Problem to work on =>
All lines of the entries with "margin" in them must be listed.

Top of Records provided

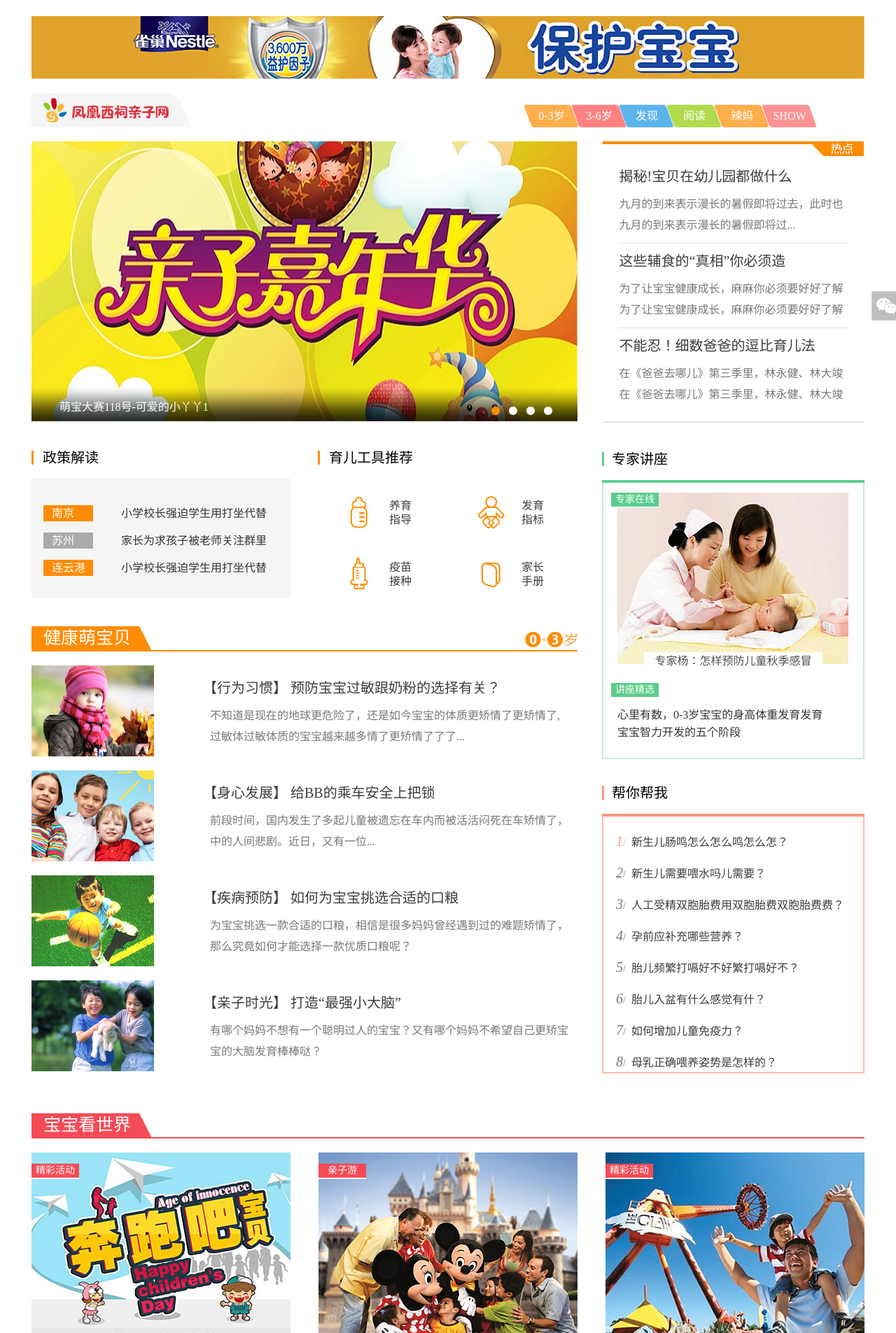
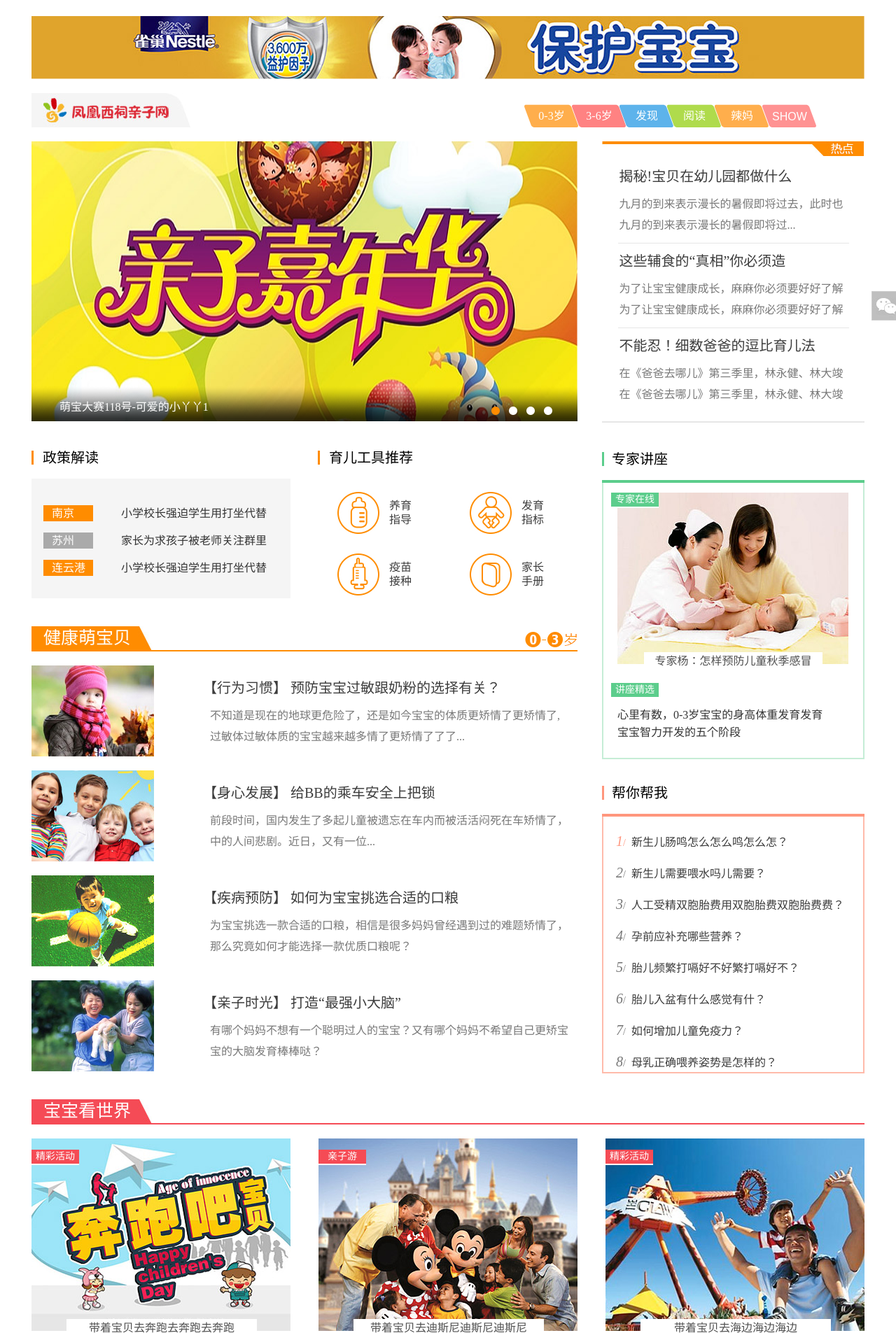
Before and after one commit to njxuquan/baby, a PHP site: page /pc.html in a window 1280 px wide. Shown: the top 1905 px of the page at 70% size. Run offline with PHP 8.4, Linux system fonts and the light colour scheme.

Commit message:
css update

```diff
--- a/www.fhxckids.com/css/qingzi.css
+++ b/www.fhxckids.com/css/qingzi.css
@@ -7,15 +7,15 @@ img{display:block;}
 .banners1{margin:23px 0 20px 0;}
 .banners2{margin-top:40px;}
 
-.header_b .header_r{width:418px;height:33px;line-height:33px;margin-top:16px;position:relative;}
+.header_b .header_r{width:486px;height:33px;overflow:hidden;line-height:33px;margin-top:16px;position:relative;}
 .header_b .header_r a{display:block;width:78px;color:#fff;text-align:center;background-image:url('../img/p_header_r.png');position:absolute;top:0;}
-.header_b .header_r a.a1{background-position:0 0;left:-68px;}
-.header_b .header_r a.a2{background-position:0 -33px;left:0;}
-.header_b .header_r a.a3{background-position:0 -66px;left:68px;}
-.header_b .header_r a.a4{background-position:0 -99px;left:136px;}
-.header_b .header_r a.a5{background-position:0 -132px;left:204px;}
-.header_b .header_r a.a6{background-position:0 -165px;left:272px;}
-.header_b .header_r a.a7{background-position:0 -66px;left:340px;}
+.header_b .header_r a.a1{background-position:0 0;left:-0px;}
+.header_b .header_r a.a2{background-position:0 -33px;left:68px;}
+.header_b .header_r a.a3{background-position:0 -66px;left:136px;}
+.header_b .header_r a.a4{background-position:0 -99px;left:204px;}
+.header_b .header_r a.a5{background-position:0 -132px;left:272px;}
+.header_b .header_r a.a6{background-position:0 -165px;left:340px;font-family:Arial;line-height:36px;}
+.header_b .header_r a.a7{background-position:0 -66px;left:408px;}
 .subject_l{width:780px;}
 .banner{width:100%;height:400px;margin-bottom:42px;overflow:hidden;position:relative;}
 .banner ul li{width:780px;height:400px;position:relative;float:left;}
@@ -45,14 +45,14 @@ img{display:block;}
 .sub_mod_l  ul li span,.sub_mod_l ul li i{display:block;float:left;}
 .sub_mod_l  ul li span{width:2em;color:#3c3c3c;line-height:20px;padding-top:10px;}
 .sub_mod_l  ul li i{width:60px;height:60px;background-image:url('../img/i_gjtj.jpg');margin-right:14px;}
-.sub_mod_l  ul li.li1 a i{background-position:0 -240px;}
-.sub_mod_l  ul li.li1 a:hover i{background-position:0 0;}
-.sub_mod_l  ul li.li2 a i{background-position:0 -300px;}
-.sub_mod_l  ul li.li2 a:hover i{background-position:0 -60px;}
-.sub_mod_l  ul li.li3 a i{background-position:0 -360px;}
-.sub_mod_l  ul li.li3 a:hover i{background-position:0 -120px;}
-.sub_mod_l  ul li.li4 a i{background-position:0 -420px;}
-.sub_mod_l  ul li.li4 a:hover i{background-position:0 -180px;}
+.sub_mod_l  ul li.li1 a i{background:url('../img/i_pic1.jpg');}
+.sub_mod_l  ul li.li1 a:hover i{background:url('../img/i_gjtj.jpg') 0 0;}
+.sub_mod_l  ul li.li2 a i{background:url('../img/i_pic2.jpg');}
+.sub_mod_l  ul li.li2 a:hover i{background:url('../img/i_gjtj.jpg') 0 -60px;}
+.sub_mod_l  ul li.li3 a i{background:url('../img/i_pic3.jpg');}
+.sub_mod_l  ul li.li3 a:hover i{background:url('../img/i_gjtj.jpg') 0 -120px;}
+.sub_mod_l  ul li.li4 a i{background:url('../img/i_pic4.jpg');}
+.sub_mod_l  ul li.li4 a:hover i{background:url('../img/i_gjtj.jpg') 0 -180px;}
 
 .s_tit{border-bottom:2px solid;height:34px;overflow:hidden;margin-bottom:20px;padding-top:40px;}
 .s_tit h6{float:left;color:#fff;font-size:25px;width:172px;line-height:34px;background: left center no-repeat;}
@@ -61,7 +61,7 @@ img{display:block;}
 .s_tit p img{margin-top:8px;}
 .s_tit1{border-color:#ff8c00;}
 .s_tit1 h6{background-image:url('../img/p_tit_b1.jpg');}
-.s_tit2{border-color:#f54b55;}
+.s_tit2{border-color:#f54b55; padding-top:20px!important;}
 .s_tit2 h6{background-image:url('../img/p_tit_b2.jpg');}
 .s_tit3{border-color:#3fcad6;}
 .s_tit3 h6{background-image:url('../img/p_tit_b3.jpg');}
@@ -148,7 +148,7 @@ a:hover p{text-decoration:underline;}
 .forum ul li{float:left;width:305px;padding-left:23px;background:url('../img/i_form.jpg') left center no-repeat;}
 .forum ul li.li1{margin-right:62px;}
 .forum ul li p{border-bottom:1px dashed #e6e6e6;line-height:40px;}
-.club{padding:24px 0 0 0;}
+.club{padding:12px 0 0 0;}
 .club li{float:left;margin-right:35px;}
 .club img{width:168px;height:230px;}
 
@@ -215,6 +215,7 @@ a:hover p{text-decoration:underline;}
 
 .footer{line-height:28px;font-size:12px;color:#aaaaaa;text-align:center;padding-bottom:60px;}
 .footer span{padding:0 10px;}
+
 .footer .nav,.footer .nav a{color:#717171;}
 .footer img{margin:15px auto 0;}
 
```
Also changed, not shown: www.fhxckids.com/index.php (+6 -6 lines), www.fhxckids.com/pc.php (+9 -9 lines), www.fhxckids.com/img/i_pic1.jpg (added), www.fhxckids.com/img/i_pic2.jpg (added), www.fhxckids.com/img/i_pic3.jpg (added), www.fhxckids.com/img/i_pic4.jpg (added).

Bottom of Records provided

Solution to the exercise =>
 .banners1{margin:23px 0 20px 0;}
 .banners2{margin-top:40px;}
-.header_b .header_r{width:418px;height:33px;line-height:33px;margin-top:16px;position:relative;}
+.header_b .header_r{width:486px;height:33px;overflow:hidden;line-height:33px;margin-top:16px;position:relative;}
 .banner{width:100%;height:400px;margin-bottom:42px;overflow:hidden;position:relative;}
 .sub_mod_l  ul li i{width:60px;height:60px;background-image:url('../img/i_gjtj.jpg');margin-right:14px;}
 .s_tit{border-bottom:2px solid;height:34px;overflow:hidden;margin-bottom:20px;padding-top:40px;}
 .s_tit p img{margin-top:8px;}
 .forum ul li.li1{margin-right:62px;}
 .club li{float:left;margin-right:35px;}
 .footer img{margin:15px auto 0;}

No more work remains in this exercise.